Microsoft is bundling Outlook Express as an email option with its IE 4.0. While Outlook, Lotus Mail, and Eudora all tout incoming mail sorting and spell-check features, Outlook Express is packed with additional features that may give Eudora and Lotus a run for their money, such as push technology, newsgroup readers, and the ability to search for email addresses at other locations.

"Microsoft is new competition, and it's pretty substantial competition," said Eric Zimits, an analyst at Hambrecht & Quist.

A Lotus spokesman acknowledged that Outlook Express will present some competition for its Lotus Mail software, though Eudora seems less concerned.

Unlike Microsoft, Eudora, a unit of Qualcomm (QCOM), makes its money selling Eudora Pro email and messaging-server software to corporations, small offices, and multiuser licensees, which account for roughly 60 percent of revenues, said Tracy Crowe, a senior product marketing manager. The remainder comes from consumer sales.

"Outlook Express is a nice browser email application. Microsoft did a good job incorporating HTML, and the fact that it's bundled with Explorer is nice," Crowe said. "But we focus on more productive and efficient communications. We are a communications company."

Qualcomm, which does not break out Eudora revenues in its accounting, uses the email software as part of its larger strategic business of melding messaging and wireless communications, Zimits said.

As a result, Qualcomm likely will spend research and development dollars, as well as other resources, to keep Microsoft at bay, Zimits said.

Another Microsoft disadvantage in the email software market is that it faces the difficult task of persuading companies and consumers to switch from their current email applications.

"Eudora has a huge installed based, and everyone seems to like it," Zimits said. "There are a lot of users who are already using email, and Microsoft has to determine how to [prompt users to switch from] client offering to another."

Eudora grew from 10 million users to 18 million between January and this month, said Ed Knowlton, a senior marketing manager. Nonetheless, he noted that Eudora would be foolish not to consider Microsoft a threat.

"Our sales have been booming, and our marketshare has been booming. But I would be lying if I said we didn't care what Microsoft and Netscape (NSCP) are doing," he said.

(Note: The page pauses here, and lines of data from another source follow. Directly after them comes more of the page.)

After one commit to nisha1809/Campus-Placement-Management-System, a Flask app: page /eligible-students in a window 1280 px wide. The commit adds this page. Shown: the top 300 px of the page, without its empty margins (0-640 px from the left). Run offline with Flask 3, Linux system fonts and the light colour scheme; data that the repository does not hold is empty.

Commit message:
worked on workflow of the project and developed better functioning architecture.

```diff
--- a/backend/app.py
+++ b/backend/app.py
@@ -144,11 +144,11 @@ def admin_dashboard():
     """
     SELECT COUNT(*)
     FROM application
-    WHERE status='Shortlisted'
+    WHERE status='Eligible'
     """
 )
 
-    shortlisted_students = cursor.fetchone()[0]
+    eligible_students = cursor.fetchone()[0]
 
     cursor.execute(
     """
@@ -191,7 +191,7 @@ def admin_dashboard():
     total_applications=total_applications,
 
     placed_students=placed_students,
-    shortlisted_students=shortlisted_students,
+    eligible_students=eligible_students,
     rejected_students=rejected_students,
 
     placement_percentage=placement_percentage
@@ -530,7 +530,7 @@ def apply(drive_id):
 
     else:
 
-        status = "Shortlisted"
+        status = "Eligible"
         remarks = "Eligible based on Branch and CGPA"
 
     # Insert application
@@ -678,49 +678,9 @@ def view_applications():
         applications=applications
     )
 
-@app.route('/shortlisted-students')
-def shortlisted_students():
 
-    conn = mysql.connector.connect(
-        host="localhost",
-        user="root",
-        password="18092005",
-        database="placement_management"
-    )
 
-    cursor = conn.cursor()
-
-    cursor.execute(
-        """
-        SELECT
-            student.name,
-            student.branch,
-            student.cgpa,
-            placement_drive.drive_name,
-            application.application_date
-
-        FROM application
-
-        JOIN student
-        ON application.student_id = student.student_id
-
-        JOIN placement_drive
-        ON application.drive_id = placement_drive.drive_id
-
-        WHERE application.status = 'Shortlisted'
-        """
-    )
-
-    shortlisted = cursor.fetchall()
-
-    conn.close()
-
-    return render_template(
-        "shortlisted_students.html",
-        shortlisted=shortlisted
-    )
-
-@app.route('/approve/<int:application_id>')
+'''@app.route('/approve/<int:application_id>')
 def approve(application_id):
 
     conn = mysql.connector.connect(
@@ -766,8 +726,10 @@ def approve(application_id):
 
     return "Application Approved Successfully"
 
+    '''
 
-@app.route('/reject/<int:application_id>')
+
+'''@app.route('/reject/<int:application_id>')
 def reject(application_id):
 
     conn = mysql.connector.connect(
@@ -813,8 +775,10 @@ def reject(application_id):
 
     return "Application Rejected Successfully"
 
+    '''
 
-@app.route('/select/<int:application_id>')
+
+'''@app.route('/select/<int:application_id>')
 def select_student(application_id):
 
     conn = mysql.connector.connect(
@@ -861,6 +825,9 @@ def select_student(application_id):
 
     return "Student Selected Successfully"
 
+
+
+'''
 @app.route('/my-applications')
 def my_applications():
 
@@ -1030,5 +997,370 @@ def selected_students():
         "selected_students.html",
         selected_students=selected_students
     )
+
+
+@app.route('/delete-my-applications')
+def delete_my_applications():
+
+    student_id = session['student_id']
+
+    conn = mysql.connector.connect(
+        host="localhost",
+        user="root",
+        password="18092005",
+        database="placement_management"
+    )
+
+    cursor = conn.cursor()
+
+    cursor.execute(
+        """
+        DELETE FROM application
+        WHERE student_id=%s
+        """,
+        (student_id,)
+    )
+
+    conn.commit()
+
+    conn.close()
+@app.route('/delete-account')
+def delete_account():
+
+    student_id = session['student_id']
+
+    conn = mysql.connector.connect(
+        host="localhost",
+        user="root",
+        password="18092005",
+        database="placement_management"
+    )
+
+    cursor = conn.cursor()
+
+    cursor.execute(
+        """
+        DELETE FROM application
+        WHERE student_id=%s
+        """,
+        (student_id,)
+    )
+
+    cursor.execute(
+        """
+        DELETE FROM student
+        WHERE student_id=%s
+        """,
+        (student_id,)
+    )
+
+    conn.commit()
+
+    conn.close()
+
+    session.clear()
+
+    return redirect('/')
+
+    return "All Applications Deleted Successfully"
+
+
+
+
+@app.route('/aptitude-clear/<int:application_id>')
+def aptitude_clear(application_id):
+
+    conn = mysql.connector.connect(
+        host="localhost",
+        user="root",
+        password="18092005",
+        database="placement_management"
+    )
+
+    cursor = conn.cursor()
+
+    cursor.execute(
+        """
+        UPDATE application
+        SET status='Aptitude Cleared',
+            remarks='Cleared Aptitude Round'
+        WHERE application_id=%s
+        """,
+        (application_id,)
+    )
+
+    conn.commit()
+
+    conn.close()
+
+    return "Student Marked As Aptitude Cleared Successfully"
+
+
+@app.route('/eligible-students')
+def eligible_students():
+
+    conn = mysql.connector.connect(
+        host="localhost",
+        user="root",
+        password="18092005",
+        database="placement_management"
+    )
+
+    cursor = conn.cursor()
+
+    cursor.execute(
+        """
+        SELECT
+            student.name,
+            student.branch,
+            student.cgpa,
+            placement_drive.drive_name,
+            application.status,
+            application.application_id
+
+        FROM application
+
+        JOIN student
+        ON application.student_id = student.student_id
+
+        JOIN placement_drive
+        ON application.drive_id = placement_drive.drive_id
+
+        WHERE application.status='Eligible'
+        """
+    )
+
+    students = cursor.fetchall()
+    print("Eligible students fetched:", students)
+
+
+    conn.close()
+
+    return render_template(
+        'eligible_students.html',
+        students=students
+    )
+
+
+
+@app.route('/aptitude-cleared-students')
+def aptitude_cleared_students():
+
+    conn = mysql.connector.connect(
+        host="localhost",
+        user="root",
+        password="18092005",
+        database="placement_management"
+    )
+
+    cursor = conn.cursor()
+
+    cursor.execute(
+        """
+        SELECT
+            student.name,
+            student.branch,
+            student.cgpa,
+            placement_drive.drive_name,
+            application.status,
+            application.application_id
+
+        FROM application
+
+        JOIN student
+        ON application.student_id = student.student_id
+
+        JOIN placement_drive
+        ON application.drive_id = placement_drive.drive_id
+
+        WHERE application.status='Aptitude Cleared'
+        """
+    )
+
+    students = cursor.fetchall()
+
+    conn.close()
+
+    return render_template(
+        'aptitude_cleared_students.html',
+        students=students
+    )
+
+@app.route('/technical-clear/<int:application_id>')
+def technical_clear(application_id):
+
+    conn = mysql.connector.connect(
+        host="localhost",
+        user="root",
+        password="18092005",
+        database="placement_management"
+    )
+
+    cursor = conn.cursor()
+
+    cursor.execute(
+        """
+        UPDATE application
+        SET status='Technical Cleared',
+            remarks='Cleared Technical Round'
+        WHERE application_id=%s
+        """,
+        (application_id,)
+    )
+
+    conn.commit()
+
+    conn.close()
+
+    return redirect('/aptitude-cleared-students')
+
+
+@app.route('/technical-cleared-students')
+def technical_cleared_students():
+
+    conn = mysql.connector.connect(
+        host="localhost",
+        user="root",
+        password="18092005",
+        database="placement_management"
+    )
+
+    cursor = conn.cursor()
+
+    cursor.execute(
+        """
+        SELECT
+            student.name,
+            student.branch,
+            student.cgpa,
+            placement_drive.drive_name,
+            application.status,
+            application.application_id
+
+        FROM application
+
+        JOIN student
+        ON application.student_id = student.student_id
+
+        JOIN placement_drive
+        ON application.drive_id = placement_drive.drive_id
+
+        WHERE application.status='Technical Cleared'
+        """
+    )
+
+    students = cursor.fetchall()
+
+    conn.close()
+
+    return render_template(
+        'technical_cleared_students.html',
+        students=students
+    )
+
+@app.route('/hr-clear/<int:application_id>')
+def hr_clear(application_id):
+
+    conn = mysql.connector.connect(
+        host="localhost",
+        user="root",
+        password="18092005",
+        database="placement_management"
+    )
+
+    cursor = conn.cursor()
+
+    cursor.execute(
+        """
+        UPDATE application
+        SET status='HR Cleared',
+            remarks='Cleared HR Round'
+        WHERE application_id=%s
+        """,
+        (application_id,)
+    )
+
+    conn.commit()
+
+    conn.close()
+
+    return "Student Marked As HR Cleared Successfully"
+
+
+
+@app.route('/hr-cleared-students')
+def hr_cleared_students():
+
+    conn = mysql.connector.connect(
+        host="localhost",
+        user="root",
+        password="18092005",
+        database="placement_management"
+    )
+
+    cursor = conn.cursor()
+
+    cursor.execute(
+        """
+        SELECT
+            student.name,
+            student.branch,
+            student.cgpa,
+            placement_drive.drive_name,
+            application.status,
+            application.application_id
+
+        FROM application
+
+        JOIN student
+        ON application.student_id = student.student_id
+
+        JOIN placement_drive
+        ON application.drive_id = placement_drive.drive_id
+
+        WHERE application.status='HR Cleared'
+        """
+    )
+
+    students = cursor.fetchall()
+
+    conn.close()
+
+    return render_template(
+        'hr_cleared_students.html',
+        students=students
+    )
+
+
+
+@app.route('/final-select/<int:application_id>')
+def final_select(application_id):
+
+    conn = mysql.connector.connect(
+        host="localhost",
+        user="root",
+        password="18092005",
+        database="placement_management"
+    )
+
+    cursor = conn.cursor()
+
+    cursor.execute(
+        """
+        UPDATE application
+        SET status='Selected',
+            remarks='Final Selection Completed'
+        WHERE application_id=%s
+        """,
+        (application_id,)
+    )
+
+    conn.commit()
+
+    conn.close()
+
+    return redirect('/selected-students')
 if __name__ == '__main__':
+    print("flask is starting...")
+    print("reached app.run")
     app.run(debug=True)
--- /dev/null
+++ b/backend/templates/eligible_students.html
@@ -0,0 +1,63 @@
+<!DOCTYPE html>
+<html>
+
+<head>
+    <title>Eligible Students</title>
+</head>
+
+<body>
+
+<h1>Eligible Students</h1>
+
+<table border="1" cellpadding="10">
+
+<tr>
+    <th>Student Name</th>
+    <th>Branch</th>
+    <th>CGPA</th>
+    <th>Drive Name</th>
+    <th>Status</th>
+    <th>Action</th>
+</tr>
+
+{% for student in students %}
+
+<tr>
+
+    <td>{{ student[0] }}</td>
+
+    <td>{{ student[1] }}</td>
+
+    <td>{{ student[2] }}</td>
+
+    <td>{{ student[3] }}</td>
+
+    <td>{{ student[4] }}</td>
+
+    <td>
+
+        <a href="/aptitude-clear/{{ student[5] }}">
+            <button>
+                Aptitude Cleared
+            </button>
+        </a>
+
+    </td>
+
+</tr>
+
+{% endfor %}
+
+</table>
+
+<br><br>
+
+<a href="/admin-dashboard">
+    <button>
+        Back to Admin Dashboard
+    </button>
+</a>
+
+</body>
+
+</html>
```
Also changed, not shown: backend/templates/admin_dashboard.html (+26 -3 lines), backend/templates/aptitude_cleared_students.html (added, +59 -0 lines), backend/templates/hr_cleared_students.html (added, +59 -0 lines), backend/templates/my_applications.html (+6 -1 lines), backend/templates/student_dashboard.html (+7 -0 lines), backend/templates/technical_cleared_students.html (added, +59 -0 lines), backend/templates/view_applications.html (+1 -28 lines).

Still, Crowe noted that Eudora's role is different from Outlook's. He stressed that Eudora is a lean, efficent communications tool that can be customized.

The next version of Eudora Pro is expected to ship in December.